Work instruction
A single number is needed: how many lines of the data below contain "mxPoint".

Supplied material
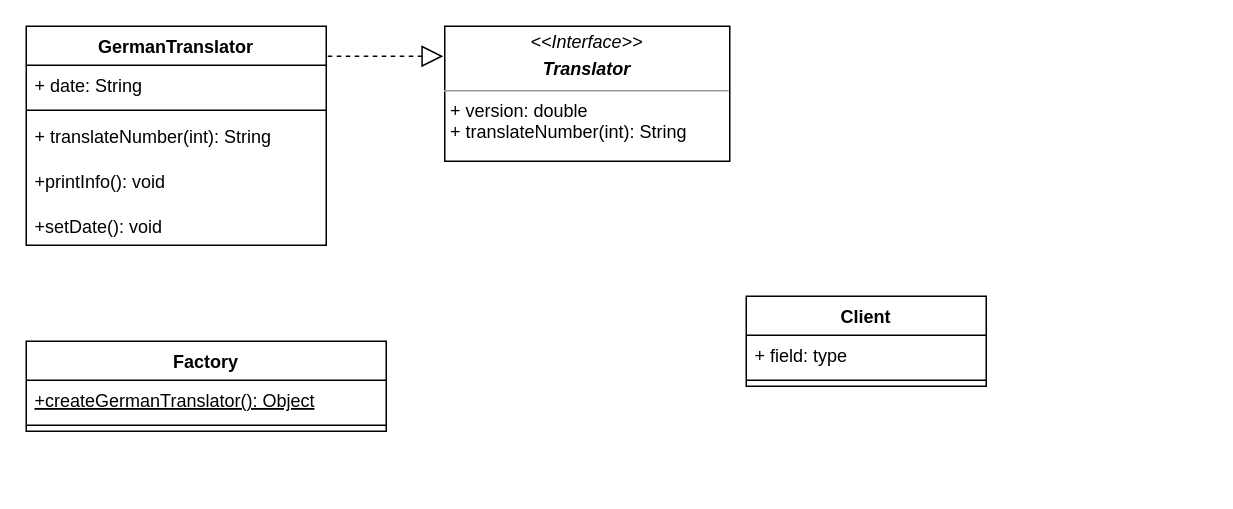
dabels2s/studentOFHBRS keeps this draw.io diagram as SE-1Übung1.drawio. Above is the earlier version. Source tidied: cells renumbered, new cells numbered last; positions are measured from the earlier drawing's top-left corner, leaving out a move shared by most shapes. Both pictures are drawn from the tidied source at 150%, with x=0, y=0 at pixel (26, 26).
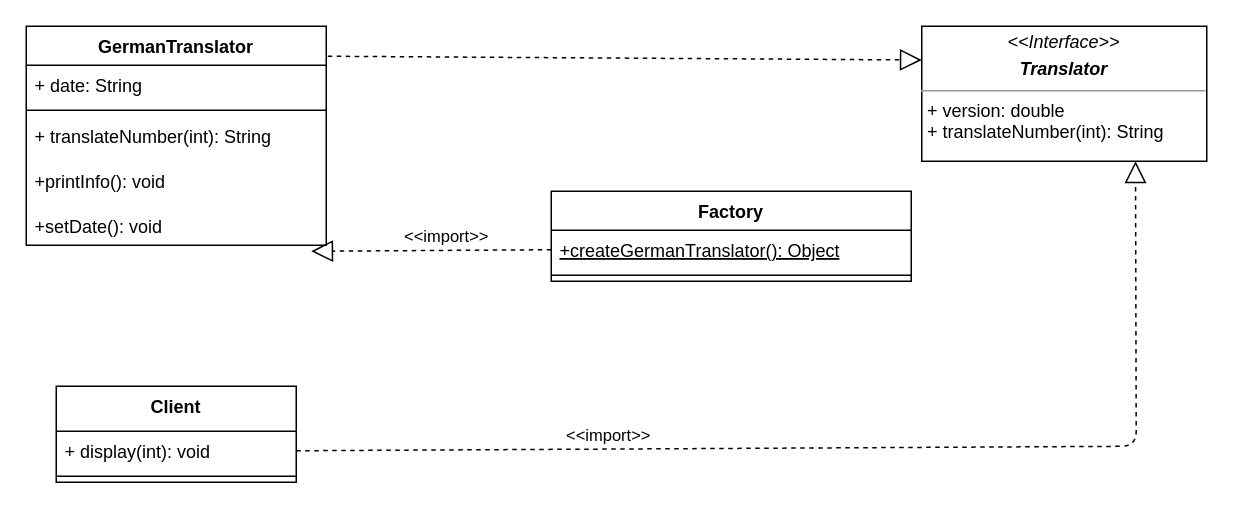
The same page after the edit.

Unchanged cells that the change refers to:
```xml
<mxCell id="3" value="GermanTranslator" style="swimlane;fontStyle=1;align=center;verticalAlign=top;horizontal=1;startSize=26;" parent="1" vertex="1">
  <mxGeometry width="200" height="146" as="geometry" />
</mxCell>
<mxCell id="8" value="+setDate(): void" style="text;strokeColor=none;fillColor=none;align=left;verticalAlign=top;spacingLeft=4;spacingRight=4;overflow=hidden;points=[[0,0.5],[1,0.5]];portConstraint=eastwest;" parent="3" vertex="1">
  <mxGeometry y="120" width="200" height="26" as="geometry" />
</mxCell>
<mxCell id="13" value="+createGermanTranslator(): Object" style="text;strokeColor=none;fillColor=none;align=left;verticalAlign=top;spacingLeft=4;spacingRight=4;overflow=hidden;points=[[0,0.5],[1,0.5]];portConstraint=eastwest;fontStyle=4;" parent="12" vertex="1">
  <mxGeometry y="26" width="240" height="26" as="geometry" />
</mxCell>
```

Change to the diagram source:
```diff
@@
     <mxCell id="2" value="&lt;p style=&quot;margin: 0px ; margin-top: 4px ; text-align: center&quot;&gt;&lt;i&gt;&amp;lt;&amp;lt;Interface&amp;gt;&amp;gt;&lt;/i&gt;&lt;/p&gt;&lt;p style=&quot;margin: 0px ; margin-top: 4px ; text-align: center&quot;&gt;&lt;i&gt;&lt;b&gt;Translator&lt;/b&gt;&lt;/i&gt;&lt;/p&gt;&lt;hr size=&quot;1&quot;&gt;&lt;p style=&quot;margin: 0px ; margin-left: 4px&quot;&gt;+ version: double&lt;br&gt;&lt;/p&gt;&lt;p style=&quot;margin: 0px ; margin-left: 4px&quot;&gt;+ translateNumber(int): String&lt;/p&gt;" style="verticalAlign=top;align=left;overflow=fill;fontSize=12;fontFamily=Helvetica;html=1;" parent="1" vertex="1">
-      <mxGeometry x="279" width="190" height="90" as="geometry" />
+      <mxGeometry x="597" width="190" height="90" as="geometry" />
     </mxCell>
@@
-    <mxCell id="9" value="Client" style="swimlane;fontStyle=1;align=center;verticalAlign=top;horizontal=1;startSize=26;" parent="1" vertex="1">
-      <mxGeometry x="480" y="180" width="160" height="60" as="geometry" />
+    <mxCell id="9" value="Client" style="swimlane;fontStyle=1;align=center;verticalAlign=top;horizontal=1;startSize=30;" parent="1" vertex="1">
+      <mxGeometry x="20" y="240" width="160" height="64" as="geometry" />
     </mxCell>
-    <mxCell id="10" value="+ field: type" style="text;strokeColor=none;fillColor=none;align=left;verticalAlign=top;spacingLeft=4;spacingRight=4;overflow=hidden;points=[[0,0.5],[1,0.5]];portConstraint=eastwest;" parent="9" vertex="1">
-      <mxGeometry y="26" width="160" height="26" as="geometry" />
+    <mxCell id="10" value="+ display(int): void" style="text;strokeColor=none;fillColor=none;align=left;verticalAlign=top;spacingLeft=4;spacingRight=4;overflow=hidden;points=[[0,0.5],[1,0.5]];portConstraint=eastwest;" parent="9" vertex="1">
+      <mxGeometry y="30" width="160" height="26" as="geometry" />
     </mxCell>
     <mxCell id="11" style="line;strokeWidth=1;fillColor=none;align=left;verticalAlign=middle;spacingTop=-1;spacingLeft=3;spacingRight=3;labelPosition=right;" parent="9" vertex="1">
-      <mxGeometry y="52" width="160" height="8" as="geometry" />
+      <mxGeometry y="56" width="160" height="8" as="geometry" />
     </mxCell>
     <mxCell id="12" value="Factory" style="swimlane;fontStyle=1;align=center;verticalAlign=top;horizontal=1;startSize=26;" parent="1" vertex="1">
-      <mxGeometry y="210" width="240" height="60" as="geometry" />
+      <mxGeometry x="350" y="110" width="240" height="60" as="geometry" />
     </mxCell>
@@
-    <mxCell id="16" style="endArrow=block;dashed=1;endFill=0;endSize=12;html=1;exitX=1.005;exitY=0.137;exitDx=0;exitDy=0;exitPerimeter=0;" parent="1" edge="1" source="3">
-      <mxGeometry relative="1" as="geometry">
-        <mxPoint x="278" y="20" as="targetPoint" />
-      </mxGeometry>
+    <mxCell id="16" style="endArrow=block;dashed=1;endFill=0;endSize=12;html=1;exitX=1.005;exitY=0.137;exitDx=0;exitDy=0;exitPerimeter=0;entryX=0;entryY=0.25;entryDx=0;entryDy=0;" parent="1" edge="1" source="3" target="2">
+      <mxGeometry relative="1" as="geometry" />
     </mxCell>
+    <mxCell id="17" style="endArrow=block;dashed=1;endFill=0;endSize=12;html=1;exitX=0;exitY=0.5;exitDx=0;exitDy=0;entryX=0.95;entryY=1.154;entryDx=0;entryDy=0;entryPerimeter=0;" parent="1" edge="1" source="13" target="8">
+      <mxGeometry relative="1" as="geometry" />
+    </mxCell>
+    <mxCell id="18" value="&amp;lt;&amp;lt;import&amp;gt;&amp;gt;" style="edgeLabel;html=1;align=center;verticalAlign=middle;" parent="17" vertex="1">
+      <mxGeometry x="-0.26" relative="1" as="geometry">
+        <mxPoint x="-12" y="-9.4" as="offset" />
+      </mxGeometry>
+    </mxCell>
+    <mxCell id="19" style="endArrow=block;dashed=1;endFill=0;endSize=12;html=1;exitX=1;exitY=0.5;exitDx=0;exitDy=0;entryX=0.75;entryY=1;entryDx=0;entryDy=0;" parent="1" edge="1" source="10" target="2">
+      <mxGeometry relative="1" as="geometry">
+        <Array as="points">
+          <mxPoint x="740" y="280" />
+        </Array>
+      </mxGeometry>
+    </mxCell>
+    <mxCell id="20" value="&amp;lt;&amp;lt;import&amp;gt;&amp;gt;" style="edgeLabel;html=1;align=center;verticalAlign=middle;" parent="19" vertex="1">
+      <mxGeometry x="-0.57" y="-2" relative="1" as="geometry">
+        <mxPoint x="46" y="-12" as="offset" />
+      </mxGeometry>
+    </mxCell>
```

Completed task
4